We spend the whole semester thinking about all of the things we can do and learn over the summer, and then in the click of a no. 2 pencil, finals are over and we suddenly find ourselves deep in the 8th season of a Netflix TV show while snuggled in our old Cinderella sheets at our parents’ house. And we realize that it’s late July. And school starts in THREE weeks.

Let’s not let our summers fizzle away without learning and growing in big ways!

Start and finish a quality book. Start learning a new instrument. Start a blog! Finish your music website. Train for a half marathon. Ask your dad to teach you how to fix a flat tire. Learn how to cook so you can stop eating Ramen.

5. Work!

Yay! Money! Summer is a great time to replenish your empty piggy bank.

For the record, I must have spent half of my spring earnings on McDonalds and Starbucks during finals week.

If you used to teach music lessons in your area, now would be a great time to contact some old students and ask them if they want some refresher lessons over the summer! I did this with an old student of mine when I got back into Tampa earlier this month, and was able to earn money by giving her some lessons.

If you can’t find a part time job, check out freelancing websites like Freelancer and Upwork, and you can find some awesome work on there! I have earned good money freelance writing through these sites last semester and this month, and love telling people how easy it is to sign up and get jobs online.

6. Plan.

Yes. You must plan out your semester. Don’t get overwhelmed by waiting to figure out your fall semester until after it starts!

Make goals for the next semester. How many hours a week will you spend practicing? How many songs do you want to write? What kind of connections do you want to make?

Plan out your work schedule. For me, it will include estimating how many hours per week I can spend on freelance writing jobs.

Make some high-level goals and write out the steps to achieve them. Tell your parents about your goals, and ask them if they have any advice to give you.

Boris is now glaring at me for waking him up. Well, it’s time to get up and get working on point #1: “Vegetate,” as I’m heading to the beach with my family for a week. I reckon I’ll have to practice what I preach and serenade the seagulls while I furiously write out my life goals in the sand.

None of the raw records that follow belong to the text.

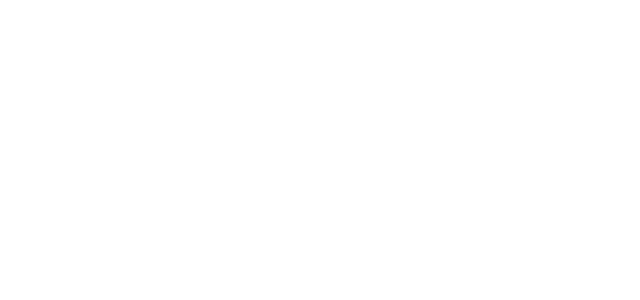
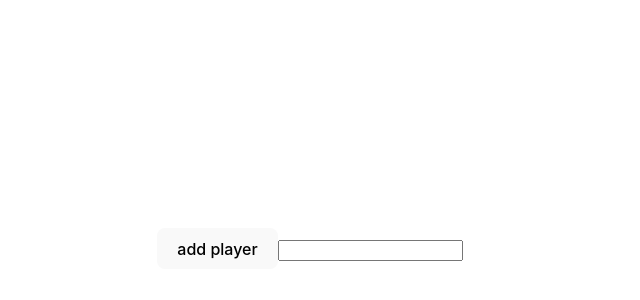
Before and after one commit to TalyaAlbeck/rotem-talya, a React (Vite) app in the folder react-project-2/: page / in a window 1280 px wide. Shown: the part 134-434 px from the top of the page, without its empty margins (330-970 px from the left). Built offline with nearby package versions, Linux system fonts and the light colour scheme.

Commit message:
begining

```diff
--- a/react-project-2/src/App.jsx
+++ b/react-project-2/src/App.jsx
@@ -2,12 +2,16 @@
 import reactLogo from './assets/react.svg'
 import viteLogo from '/vite.svg'
 import './App.css'
+import AddPlayer from './component/add-player'
 
 function App() {
+  // const [showAddPlayer, setShowAddPlayer] = useState("");
+
+
 
   return (
     <>
-
+       <AddPlayer />
     </>
   )
 }
--- /dev/null
+++ b/react-project-2/src/component/add-player.jsx
@@ -0,0 +1,42 @@
+import React, {useState} from "react";
+import App from "../App";
+
+function AddPlayer() {
+    const [inputValue, setInputValue] = useState("")
+    const [usersArr, setUsersArr]= useState([])
+    // let playerName = document.getElementById("new-player");
+    // if (!localStorage.getItem()) {
+        // let userName = e.target.value;
+        // console.log(userName);
+
+    // }
+    function hendleInputChange(e) {
+        let userName = e.target.value;
+        console.log(userName);
+
+        setInputValue(userName);
+      }
+
+      function addNewPlayer(){
+        //usersArr.push(inputValue);
+        setUsersArr([...usersArr,inputValue]);
+        console.log('usersArr: ', usersArr);
+
+        // props.setInputValue();
+
+      }
+
+    return (
+        <>
+        <button onClick={addNewPlayer}>add player</button>
+        <input type="text" id="new-player" onChange={hendleInputChange}></input>
+        <h1>{usersArr}</h1>
+        </>
+    )
+}
+
+// export function addPlayerValue(){
+//     setShowAddPlayer(true);
+//   }
+
+export default AddPlayer;
```
Also changed, not shown: react-project-2/src/component/display-player.jsx (added).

With my toe.

While basking in the sun.

And snoozing. And...